While autumn leaves tumble from trees this fall, another natural wonder is soaring overhead, so visit the library to learn more about these predators… and don’t forget to look up in the sky!

Thursday, October 24, 2013

Stillwater Books by Kari


This Saturday, Oct. 26 from 1-4 p.m. is the library’s very first book festival.  It’s called “Read Local” and will feature over 30 local authors who will be on hand to sell their books. All of the authors have a connection to our community (or within 50 miles).  The authors have written adult, teen and children’s books in all sorts of subject areas…thrillers, inspirational, history and more.  In searching for authors who lived in the Stillwater area, we also discovered many books that take place in the Stillwater area.  Although these authors will not be at the fair, you may want to check them out sometime and see how Stillwater is represented in literature.

For the kiddos, we have a 2012 Oklahoma Sequoyah book called “Annie Glover is NOT a Tree Lover,” by Darleen Bailey Beard.  Annie Glover’s grandma, who is always protesting something, chains herself to a century-old tree that is scheduled to be cut down to make way for a new swimming-pool.  This book is based on the true story in Stillwater, in which a woman chained herself to a tree in order to protect it from being cut down for the hospital's parking lot expansion.  

In mystery, we have “Murder in Morrill,” by B. H. B. Harper.  Claire is a new hire in the English Department of Oklahoma State University.  A colleague has been murdered and his missing briefcase is found in her locked office.  Claire is now a person of interest.  In order to exonerate herself, she attempts to find the murderer, which leads her into campus politics and family secrets.  

B. H. B. Harper has another book called “Highest Bidder,” in which the main character, Elsa, has a teaching position at Oklahoma State University.  In her spare time she attends an occasional auction where she collects Lakeland pottery.  She and Stephen, with whom she is becoming attached, try to break up a counterfeit operation by a gentleman they call “the vampire.”  

“Jumper,” by Steven Gould, is a Sci Fi story about David, a teenager who escapes an abusive household using his ability to teleport.  He meets a woman who goes to school at Oklahoma State University, where he visits her.  

And finally, a hot romance novel titled “One Night with a Cowboy,” written by Cat Johnson, has just made its way to our new bookshelf.  Dr. Rebecca Hart has just lost her job as an assistant professor of English at Vassar University, at which time she goes home to find her boyfriend moving out.  She travels to Oklahoma State University for a job interview, where she meets bull rider Tucker Jenkins.  Their romance sparks in that short visit, but ends when she returns home.  After taking the OSU teaching position, she is introduced to Staff Sgt. Jenkins, who teaches in the ROTC program, where, again, sparks fly. 

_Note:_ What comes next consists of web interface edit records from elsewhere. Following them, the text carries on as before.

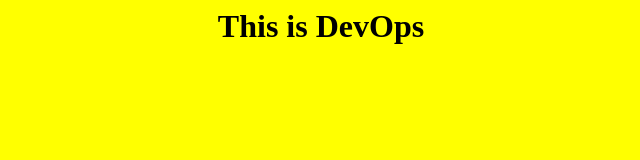
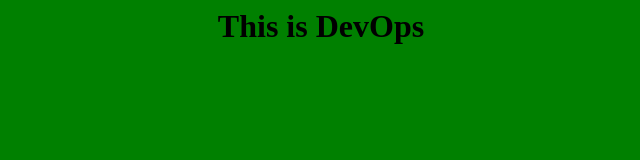
Before and after one commit to venugopalkammari/bank, a plain HTML site: page index.html in a window 1280 px wide. Shown: the whole page, without its empty margins (319-959 px from the left). Drawn offline with Linux system fonts and the light colour scheme.

Commit message:
Update index.html

```diff
--- a/index.html
+++ b/index.html
@@ -1,5 +1,5 @@
 <html>
-<body bgcolor="Yellow">
+<body bgcolor="Green">
 <body>
  <center>
 <h1>This is DevOps </h1>
```
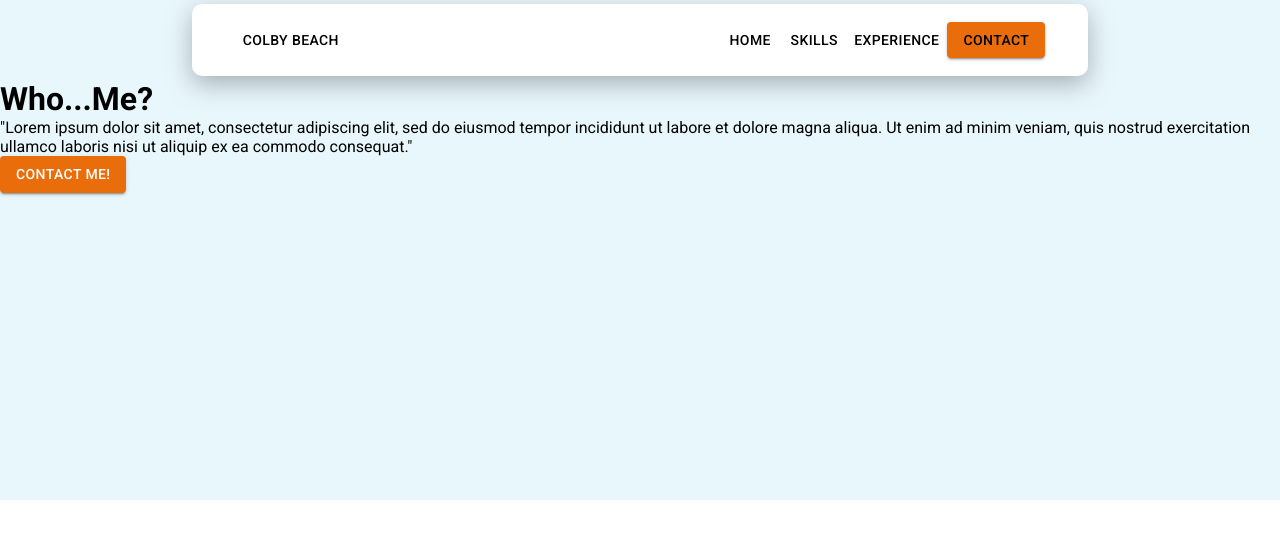
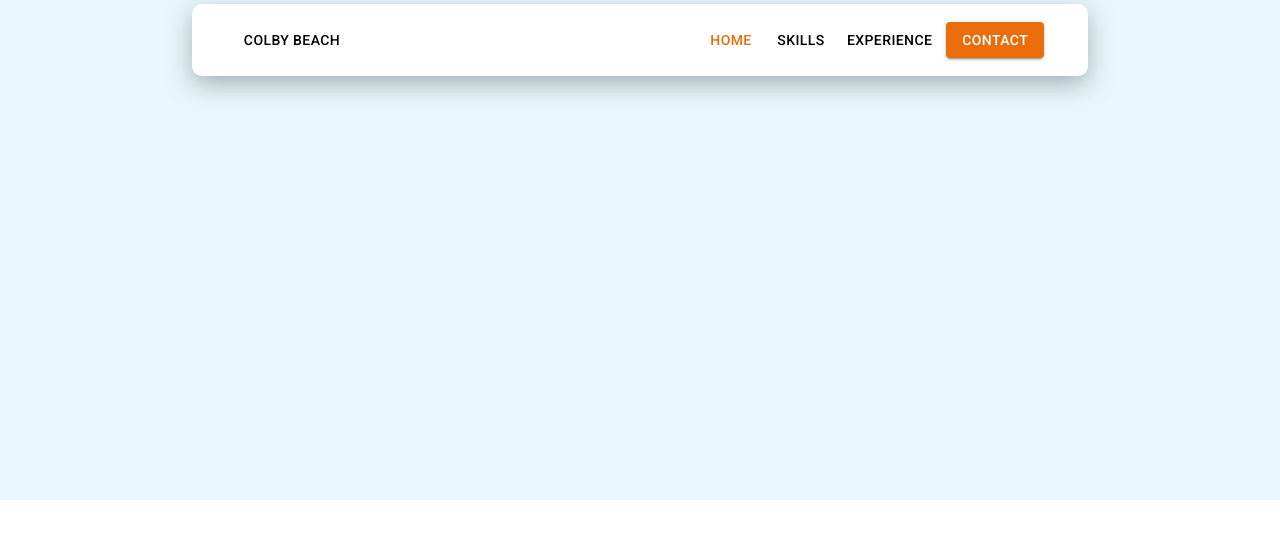
Before and after one commit to colbybeach/colbybeach.github.io, a React (Create React App) app in the folder React Overhaul/Client/: page / in a window 1280 px wide. Shown: the top 538 px of the page. Built offline with nearby package versions, Linux system fonts and the light colour scheme.

Commit message:
Updated nav bar

```diff
--- a/React Overhaul/Client/src/Components/Sections/MainBanner/MainBanner.jsx
+++ b/React Overhaul/Client/src/Components/Sections/MainBanner/MainBanner.jsx
@@ -5,7 +5,7 @@ import Button from '@mui/material/Button'
 export default function MainBanner() {
   return (
     <div id="MainBannerContainer">
-      <h1>Who...Me?</h1>
+      {/* <h1>Who...Me?</h1>
       <p>"Lorem ipsum dolor sit amet, consectetur
         adipiscing elit, sed do eiusmod tempor incididunt
         ut labore et dolore magna aliqua. Ut enim ad minim veniam,
@@ -14,7 +14,7 @@ export default function MainBanner() {
 
 
         <Button style={{backgroundColor: 'var(--main-secondary-1)'}}
-                variant="contained" href="#contact">Contact Me!</Button>
+                variant="contained" href="#contact">Contact Me!</Button> */}
 
     </div>
   )
--- a/React Overhaul/Client/src/Components/Sections/NavBar/NavBar.css
+++ b/React Overhaul/Client/src/Components/Sections/NavBar/NavBar.css
@@ -28,9 +28,7 @@
     align-items: center;
 }
 
-#NavBarSecondaryContainer a{
-    color: black !important;
-}
+
 
 .buttonActive{
     color: var(--main-secondary-1) !important;
--- a/React Overhaul/Client/src/Components/Sections/NavBar/NavBar.jsx
+++ b/React Overhaul/Client/src/Components/Sections/NavBar/NavBar.jsx
@@ -16,7 +16,7 @@ export default function NavBar() {
                 <Button className='buttonActive' variant="text" href="#">Home</Button>
                 <Button variant="text" href="#skills">Skills</Button>
                 <Button variant="text" href="#experience">Experience</Button>
-                <Button style={{backgroundColor: 'var(--main-secondary-1)'}}
+                <Button className='containedButton'
                 variant="contained" href="#contact">Contact</Button>
             </div>
 
--- a/React Overhaul/Client/src/index.css
+++ b/React Overhaul/Client/src/index.css
@@ -15,3 +15,14 @@ body {
     font-family: 'Roboto', Arial, Helvetica, sans-serif;
     scroll-behavior: smooth;
 }
+
+/**Should probably go into its own button class*/
+a{
+    color: black !important;
+    margin: 3px !important;
+}
+
+.containedButton{
+    background-color: var(--main-secondary-1) !important;
+    color: white !important;
+}
```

So come by and pick up one of these books with local places you’ll recognize.  And come to “Read Local” on Saturday to support our local writers!